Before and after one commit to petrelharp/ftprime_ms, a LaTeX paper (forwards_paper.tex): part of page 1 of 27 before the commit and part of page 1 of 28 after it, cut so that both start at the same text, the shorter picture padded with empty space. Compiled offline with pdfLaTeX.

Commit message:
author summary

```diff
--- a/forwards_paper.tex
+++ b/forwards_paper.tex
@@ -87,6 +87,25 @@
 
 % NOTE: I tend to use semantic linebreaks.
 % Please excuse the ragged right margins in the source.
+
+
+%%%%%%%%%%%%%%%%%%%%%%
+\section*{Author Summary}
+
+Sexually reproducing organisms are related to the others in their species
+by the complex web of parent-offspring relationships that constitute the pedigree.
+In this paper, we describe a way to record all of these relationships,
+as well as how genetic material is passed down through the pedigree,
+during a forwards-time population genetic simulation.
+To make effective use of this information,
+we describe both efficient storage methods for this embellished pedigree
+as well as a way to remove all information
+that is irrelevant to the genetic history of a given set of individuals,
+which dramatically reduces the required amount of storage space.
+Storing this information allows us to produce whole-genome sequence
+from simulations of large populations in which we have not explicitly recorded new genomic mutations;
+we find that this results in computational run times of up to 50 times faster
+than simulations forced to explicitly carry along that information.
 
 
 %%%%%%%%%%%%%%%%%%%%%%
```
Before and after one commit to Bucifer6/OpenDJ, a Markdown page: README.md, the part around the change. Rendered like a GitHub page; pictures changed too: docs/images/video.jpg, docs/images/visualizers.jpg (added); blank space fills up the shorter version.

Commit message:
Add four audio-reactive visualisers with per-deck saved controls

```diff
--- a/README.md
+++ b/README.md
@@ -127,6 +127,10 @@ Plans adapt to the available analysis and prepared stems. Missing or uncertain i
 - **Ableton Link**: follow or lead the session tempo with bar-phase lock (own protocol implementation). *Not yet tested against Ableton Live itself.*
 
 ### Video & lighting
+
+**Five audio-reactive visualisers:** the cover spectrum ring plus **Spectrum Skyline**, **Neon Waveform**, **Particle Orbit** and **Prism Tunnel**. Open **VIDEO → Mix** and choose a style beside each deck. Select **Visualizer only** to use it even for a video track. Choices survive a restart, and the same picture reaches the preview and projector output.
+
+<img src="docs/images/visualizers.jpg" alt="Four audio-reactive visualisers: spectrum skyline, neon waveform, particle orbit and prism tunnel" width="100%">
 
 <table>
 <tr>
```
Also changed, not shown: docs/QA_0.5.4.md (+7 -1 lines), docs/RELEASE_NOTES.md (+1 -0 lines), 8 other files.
::::::::::
§ **TASK BRIEF**
Among the lines above, find those carrying the word "genetic" and copy them out.

§ **WORKED SOLUTION**
+as well as how genetic material is passed down through the pedigree,
+during a forwards-time population genetic simulation.
+that is irrelevant to the genetic history of a given set of individuals,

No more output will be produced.